_Directions_
Scan the data below. Pull out each line where "endpoint" occurs.

_Input data_
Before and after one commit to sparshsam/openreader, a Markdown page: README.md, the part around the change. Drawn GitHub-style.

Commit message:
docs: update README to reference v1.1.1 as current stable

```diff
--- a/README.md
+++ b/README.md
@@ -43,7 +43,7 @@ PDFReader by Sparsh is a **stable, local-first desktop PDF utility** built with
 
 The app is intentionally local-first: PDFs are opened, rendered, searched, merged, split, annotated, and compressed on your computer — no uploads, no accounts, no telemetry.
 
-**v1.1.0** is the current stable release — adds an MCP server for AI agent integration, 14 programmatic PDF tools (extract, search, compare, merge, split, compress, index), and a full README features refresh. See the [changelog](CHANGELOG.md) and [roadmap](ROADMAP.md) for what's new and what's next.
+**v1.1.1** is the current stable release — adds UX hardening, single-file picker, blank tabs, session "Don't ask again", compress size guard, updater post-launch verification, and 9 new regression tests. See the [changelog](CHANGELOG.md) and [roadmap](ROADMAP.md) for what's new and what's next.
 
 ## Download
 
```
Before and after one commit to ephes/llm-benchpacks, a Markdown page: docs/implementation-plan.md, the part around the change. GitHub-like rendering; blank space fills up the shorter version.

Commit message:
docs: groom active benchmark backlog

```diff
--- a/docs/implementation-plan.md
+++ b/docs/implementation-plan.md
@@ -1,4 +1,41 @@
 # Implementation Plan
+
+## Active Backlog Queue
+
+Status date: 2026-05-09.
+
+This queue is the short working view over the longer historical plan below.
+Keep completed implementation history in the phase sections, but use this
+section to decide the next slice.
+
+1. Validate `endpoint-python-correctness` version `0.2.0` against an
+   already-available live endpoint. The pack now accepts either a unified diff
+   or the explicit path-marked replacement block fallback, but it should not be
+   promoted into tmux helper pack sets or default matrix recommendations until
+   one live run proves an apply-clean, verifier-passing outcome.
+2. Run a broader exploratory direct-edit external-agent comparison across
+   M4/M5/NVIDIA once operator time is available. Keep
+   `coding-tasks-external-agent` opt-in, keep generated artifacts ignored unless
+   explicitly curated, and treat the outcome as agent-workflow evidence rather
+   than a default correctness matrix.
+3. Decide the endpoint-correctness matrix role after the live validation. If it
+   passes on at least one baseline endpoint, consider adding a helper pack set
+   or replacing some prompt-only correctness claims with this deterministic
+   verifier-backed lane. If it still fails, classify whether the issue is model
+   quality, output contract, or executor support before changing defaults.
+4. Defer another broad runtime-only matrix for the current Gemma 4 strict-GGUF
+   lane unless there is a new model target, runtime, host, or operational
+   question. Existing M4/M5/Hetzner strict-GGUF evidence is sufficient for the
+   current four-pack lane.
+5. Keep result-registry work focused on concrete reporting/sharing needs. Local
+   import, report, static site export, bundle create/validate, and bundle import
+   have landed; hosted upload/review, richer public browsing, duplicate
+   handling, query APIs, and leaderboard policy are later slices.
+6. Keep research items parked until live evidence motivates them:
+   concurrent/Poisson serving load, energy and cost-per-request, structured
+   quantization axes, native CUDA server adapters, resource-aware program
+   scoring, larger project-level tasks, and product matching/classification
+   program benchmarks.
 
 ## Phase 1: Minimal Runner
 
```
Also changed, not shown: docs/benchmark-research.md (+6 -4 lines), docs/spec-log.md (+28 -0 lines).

_Written answer_
+1. Validate `endpoint-python-correctness` version `0.2.0` against an
+   already-available live endpoint. The pack now accepts either a unified diff
+3. Decide the endpoint-correctness matrix role after the live validation. If it
+   passes on at least one baseline endpoint, consider adding a helper pack set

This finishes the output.